The Aquarius with attached expansion block including 4KB RAM expansion and game cartridge inserted, controllers, and tape Data Recorder
Looking to compete in the standalone computer market, Mattel Electronics turned to Radofin, the Hong Kong based manufacturer of their Intellivision consoles. Radofin had designed two computer systems. Internally they were known as "Checkers", and the more sophisticated "Chess". Mattel contracted for these to become the Aquarius and Aquarius II, respectively. Aquarius was announced in 1982 and finally released in June 1983, at a price of $160. Production ceased four months later because of poor sales. Mattel paid Radofin to take back the marketing rights, and four other companies—CEZAR Industries, CRIMAC Inc., New Era Incentives, Inc., and Bentley Industries—also marketed the unit and accessories for it. Bentley Industries (of Los Angeles) and New Era Incentives, Inc. (of St. Paul) are still in business, though they no longer have any affiliation with the Aquarius product line.
The Aquarius often came bundled with the Mini-Expander peripheral, which added game pads, an additional cartridge port for memory expansion, and the GI AY-3-8914 sound chip, which was the same one used on the Intellivision console. Other common peripherals were the Data recorder, 40 column thermal printer, 4K and 16K ram carts. Less common first party peripherals include a 300 baud cartridge modem, 32k RAM cart, 4 color plotter, and Quick Disk drive.
Although less expensive than the Texas Instruments TI-99/4A and Commodore VIC-20, the Aquarius had comparatively weak graphics and limited memory. Internally, Mattel programmers dubbed it "the system for the seventies". Of the 32 software titles Mattel announced for the unit, only 21 were released, most of which were ports from Mattel's Intellivision game console. Because of the hardware limitations of the Aquarius (such as a lack of programmable graphics), the quality of many games suffered. This is in contrast to other home video game companies of the era such as Atari and Coleco, who were branching out into the home computer market with computers that matched or exceeded the capabilities of their dedicated gaming consoles.
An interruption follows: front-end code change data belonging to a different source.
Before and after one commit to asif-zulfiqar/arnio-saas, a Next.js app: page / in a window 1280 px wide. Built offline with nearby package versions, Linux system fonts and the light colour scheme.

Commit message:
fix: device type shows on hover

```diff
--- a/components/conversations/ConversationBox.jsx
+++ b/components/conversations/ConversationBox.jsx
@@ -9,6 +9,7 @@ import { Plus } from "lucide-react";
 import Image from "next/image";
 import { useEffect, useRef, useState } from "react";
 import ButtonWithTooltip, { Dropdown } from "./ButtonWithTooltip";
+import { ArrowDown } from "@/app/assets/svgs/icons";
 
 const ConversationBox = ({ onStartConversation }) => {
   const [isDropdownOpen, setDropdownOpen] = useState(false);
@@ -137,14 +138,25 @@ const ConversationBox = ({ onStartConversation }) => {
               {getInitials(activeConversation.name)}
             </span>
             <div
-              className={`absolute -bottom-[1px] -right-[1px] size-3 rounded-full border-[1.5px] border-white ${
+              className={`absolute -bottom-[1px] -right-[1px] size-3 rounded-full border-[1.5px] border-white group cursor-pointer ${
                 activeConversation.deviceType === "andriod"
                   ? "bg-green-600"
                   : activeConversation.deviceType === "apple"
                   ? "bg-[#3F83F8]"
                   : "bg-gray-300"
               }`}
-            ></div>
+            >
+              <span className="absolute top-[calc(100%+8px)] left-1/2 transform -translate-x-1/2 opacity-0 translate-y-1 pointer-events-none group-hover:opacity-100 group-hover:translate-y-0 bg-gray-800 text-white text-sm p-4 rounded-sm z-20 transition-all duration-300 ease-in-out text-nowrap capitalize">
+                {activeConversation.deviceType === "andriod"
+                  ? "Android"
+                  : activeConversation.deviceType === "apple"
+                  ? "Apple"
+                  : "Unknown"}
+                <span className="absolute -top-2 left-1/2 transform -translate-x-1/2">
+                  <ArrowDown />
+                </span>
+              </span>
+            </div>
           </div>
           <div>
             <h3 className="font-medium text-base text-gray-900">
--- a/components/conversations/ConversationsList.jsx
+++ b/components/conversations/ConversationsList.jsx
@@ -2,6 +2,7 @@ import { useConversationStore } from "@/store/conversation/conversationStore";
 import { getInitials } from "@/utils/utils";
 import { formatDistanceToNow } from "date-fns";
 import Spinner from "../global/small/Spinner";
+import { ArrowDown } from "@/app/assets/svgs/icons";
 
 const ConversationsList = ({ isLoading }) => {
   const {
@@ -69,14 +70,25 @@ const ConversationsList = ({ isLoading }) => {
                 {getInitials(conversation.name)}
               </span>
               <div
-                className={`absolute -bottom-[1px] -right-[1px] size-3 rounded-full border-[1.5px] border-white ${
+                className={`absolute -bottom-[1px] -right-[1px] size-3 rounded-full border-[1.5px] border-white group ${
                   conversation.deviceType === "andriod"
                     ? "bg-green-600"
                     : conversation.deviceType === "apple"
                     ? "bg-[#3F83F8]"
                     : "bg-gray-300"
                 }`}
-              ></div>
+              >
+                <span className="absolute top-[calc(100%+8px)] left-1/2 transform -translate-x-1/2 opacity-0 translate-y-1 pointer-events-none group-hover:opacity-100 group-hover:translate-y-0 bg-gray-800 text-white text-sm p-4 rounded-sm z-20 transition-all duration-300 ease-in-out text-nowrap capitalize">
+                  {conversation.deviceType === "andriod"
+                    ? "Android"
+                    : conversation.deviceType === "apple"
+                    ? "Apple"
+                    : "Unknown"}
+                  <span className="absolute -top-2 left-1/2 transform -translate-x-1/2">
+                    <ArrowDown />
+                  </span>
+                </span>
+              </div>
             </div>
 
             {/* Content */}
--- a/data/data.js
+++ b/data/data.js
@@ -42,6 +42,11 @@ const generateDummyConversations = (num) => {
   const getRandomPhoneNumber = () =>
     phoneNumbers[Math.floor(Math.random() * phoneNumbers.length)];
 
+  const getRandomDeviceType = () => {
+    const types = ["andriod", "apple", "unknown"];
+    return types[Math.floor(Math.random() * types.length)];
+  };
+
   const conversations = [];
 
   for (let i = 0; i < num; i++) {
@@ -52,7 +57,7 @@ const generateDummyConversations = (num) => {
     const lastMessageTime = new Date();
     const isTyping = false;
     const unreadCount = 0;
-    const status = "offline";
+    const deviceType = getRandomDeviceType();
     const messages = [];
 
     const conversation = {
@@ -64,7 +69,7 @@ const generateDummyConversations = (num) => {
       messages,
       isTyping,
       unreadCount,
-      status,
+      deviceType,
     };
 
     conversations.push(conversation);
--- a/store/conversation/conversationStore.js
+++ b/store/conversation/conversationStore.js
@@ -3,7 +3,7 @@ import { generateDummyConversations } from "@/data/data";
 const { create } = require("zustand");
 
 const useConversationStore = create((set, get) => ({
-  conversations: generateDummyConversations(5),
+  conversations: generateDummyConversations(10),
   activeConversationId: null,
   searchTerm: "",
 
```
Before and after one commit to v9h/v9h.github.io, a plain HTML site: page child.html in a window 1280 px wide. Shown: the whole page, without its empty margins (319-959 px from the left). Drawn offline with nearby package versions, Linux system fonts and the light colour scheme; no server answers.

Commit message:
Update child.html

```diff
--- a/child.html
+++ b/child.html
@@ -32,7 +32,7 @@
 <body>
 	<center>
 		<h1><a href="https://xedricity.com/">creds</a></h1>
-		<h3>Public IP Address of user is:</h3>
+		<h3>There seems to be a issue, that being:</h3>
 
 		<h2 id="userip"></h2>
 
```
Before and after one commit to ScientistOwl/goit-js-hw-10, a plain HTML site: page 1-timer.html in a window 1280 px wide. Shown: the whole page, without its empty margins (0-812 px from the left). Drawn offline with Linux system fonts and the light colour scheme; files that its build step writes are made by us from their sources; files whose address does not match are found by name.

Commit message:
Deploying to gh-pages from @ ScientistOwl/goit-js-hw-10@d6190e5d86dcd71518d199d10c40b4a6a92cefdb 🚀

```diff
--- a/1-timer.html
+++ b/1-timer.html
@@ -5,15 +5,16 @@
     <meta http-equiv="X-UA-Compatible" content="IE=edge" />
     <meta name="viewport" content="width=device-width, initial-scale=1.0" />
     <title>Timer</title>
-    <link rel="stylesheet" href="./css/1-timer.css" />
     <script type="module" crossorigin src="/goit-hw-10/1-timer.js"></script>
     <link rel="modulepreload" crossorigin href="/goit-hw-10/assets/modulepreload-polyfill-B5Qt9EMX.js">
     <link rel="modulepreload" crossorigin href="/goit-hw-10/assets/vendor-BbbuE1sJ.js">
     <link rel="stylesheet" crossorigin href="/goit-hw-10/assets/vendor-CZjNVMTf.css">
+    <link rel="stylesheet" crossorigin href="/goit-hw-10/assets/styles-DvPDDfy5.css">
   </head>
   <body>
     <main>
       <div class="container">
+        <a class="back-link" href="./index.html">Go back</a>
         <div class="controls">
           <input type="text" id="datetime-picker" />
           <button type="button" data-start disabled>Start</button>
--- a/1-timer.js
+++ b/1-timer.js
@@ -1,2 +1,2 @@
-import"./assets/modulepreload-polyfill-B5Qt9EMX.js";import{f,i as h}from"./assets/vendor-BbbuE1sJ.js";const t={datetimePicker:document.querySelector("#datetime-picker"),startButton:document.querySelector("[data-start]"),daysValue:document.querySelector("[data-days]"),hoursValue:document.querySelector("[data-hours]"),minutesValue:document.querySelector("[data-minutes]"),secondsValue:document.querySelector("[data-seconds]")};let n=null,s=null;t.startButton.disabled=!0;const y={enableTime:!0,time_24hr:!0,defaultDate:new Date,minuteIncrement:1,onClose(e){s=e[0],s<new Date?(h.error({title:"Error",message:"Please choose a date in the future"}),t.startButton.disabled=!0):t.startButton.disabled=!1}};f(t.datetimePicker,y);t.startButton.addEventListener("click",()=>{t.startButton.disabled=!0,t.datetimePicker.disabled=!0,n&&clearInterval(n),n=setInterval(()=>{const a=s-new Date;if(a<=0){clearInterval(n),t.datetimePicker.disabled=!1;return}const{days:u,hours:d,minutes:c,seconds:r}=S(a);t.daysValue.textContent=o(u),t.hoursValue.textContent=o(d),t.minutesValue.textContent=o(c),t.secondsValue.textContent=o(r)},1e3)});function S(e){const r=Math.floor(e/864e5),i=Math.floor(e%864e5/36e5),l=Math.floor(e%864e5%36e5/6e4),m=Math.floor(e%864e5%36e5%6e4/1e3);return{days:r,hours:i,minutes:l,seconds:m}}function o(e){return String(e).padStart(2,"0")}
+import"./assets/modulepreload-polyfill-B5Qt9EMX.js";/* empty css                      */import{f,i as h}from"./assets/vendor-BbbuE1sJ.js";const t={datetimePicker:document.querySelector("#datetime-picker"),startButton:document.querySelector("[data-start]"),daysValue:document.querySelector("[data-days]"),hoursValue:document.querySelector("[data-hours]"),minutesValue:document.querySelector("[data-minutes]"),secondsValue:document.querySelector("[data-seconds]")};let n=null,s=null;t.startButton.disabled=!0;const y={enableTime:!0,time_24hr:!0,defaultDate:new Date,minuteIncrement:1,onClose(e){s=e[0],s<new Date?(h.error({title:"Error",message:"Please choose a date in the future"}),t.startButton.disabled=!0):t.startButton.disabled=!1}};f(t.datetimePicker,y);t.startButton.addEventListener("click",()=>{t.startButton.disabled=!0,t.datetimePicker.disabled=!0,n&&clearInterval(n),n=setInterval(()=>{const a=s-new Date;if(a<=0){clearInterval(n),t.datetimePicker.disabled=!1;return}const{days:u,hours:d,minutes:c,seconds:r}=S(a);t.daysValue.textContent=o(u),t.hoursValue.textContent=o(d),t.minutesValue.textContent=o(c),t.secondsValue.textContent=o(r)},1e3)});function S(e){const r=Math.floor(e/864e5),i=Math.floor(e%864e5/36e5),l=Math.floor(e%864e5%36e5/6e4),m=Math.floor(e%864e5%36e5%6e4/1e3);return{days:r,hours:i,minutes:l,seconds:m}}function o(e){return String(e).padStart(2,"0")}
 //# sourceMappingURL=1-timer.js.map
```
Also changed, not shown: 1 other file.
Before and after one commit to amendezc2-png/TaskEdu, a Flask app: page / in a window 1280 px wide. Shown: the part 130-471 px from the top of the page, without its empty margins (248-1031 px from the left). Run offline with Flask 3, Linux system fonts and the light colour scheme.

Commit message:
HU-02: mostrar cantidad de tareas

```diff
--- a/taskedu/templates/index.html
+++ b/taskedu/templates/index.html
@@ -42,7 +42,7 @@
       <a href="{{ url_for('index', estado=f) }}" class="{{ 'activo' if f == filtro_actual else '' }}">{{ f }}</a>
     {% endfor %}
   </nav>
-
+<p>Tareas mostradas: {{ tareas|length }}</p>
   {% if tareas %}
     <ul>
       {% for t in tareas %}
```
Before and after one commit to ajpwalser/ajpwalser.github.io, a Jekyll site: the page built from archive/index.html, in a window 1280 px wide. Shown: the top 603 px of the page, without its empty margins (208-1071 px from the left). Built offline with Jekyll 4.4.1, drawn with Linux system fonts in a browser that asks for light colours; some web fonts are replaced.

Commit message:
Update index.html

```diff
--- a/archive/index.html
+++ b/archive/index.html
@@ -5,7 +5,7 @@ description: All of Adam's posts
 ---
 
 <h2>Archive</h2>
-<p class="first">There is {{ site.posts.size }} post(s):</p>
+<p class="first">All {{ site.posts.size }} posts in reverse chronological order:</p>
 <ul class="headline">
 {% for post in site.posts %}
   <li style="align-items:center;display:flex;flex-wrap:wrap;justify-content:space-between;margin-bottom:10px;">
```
Shortly after the release of the Aquarius, Mattel announced plans for another home computer, the Aquarius II. There is evidence that the Aquarius II reached the market in small numbers, but it was never a commercial success.